-- Task input follows --

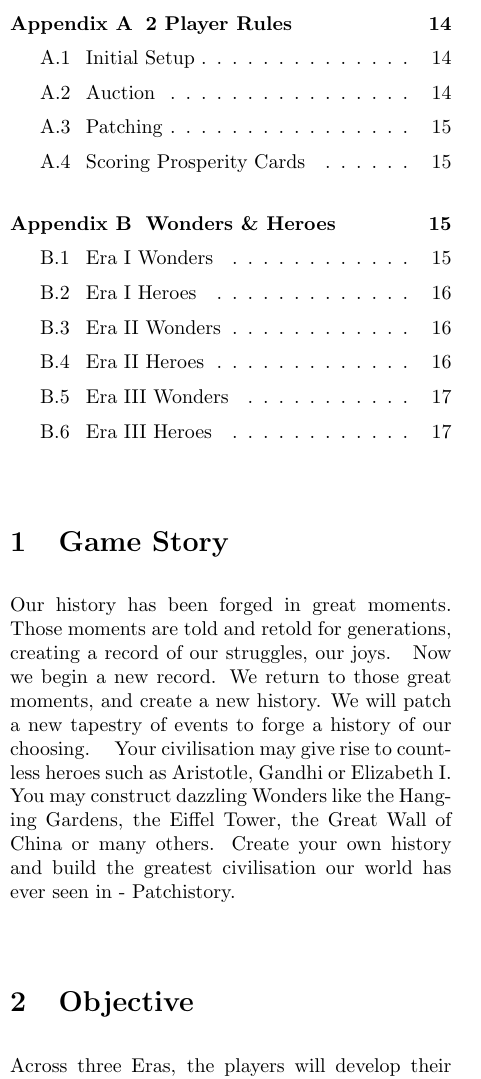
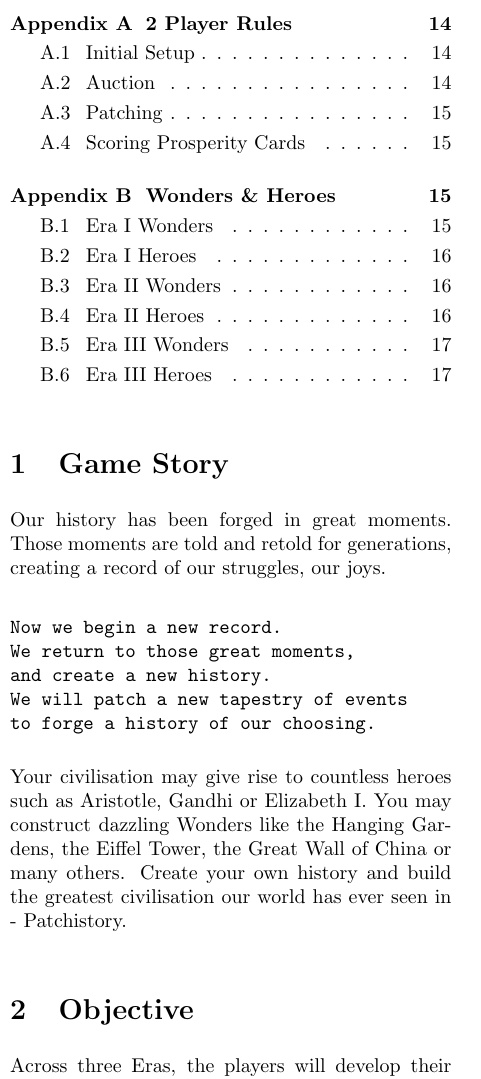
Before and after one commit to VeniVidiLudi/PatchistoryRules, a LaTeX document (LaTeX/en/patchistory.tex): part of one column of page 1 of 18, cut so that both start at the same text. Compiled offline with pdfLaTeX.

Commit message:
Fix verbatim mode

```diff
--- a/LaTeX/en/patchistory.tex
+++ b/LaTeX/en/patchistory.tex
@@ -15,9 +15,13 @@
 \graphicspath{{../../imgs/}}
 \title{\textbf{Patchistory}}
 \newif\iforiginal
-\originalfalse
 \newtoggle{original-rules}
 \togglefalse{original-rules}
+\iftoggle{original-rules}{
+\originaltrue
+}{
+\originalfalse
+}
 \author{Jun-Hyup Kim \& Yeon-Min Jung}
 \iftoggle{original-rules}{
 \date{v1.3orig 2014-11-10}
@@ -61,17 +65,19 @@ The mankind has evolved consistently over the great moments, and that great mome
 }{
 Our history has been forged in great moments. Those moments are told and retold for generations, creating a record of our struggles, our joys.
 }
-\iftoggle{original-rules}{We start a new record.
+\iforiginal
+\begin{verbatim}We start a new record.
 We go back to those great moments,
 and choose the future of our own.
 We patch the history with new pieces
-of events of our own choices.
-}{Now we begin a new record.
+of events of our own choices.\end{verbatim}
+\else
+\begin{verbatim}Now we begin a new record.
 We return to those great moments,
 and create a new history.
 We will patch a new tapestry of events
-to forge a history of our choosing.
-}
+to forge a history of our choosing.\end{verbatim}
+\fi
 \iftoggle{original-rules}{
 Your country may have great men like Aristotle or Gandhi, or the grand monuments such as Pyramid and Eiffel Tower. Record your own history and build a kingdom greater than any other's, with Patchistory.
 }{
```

-- Task input concluded --

| Your objective |
Using the records above, output their complete text exactly, minus any images.

| Output of the task |
Before and after one commit to VeniVidiLudi/PatchistoryRules, a LaTeX document (LaTeX/en/patchistory.tex): part of one column of page 1 of 18, cut so that both start at the same text. Compiled offline with pdfLaTeX.

Commit message:
Fix verbatim mode

```diff
--- a/LaTeX/en/patchistory.tex
+++ b/LaTeX/en/patchistory.tex
@@ -15,9 +15,13 @@
 \graphicspath{{../../imgs/}}
 \title{\textbf{Patchistory}}
 \newif\iforiginal
-\originalfalse
 \newtoggle{original-rules}
 \togglefalse{original-rules}
+\iftoggle{original-rules}{
+\originaltrue
+}{
+\originalfalse
+}
 \author{Jun-Hyup Kim \& Yeon-Min Jung}
 \iftoggle{original-rules}{
 \date{v1.3orig 2014-11-10}
@@ -61,17 +65,19 @@ The mankind has evolved consistently over the great moments, and that great mome
 }{
 Our history has been forged in great moments. Those moments are told and retold for generations, creating a record of our struggles, our joys.
 }
-\iftoggle{original-rules}{We start a new record.
+\iforiginal
+\begin{verbatim}We start a new record.
 We go back to those great moments,
 and choose the future of our own.
 We patch the history with new pieces
-of events of our own choices.
-}{Now we begin a new record.
+of events of our own choices.\end{verbatim}
+\else
+\begin{verbatim}Now we begin a new record.
 We return to those great moments,
 and create a new history.
 We will patch a new tapestry of events
-to forge a history of our choosing.
-}
+to forge a history of our choosing.\end{verbatim}
+\fi
 \iftoggle{original-rules}{
 Your country may have great men like Aristotle or Gandhi, or the grand monuments such as Pyramid and Eiffel Tower. Record your own history and build a kingdom greater than any other's, with Patchistory.
 }{
```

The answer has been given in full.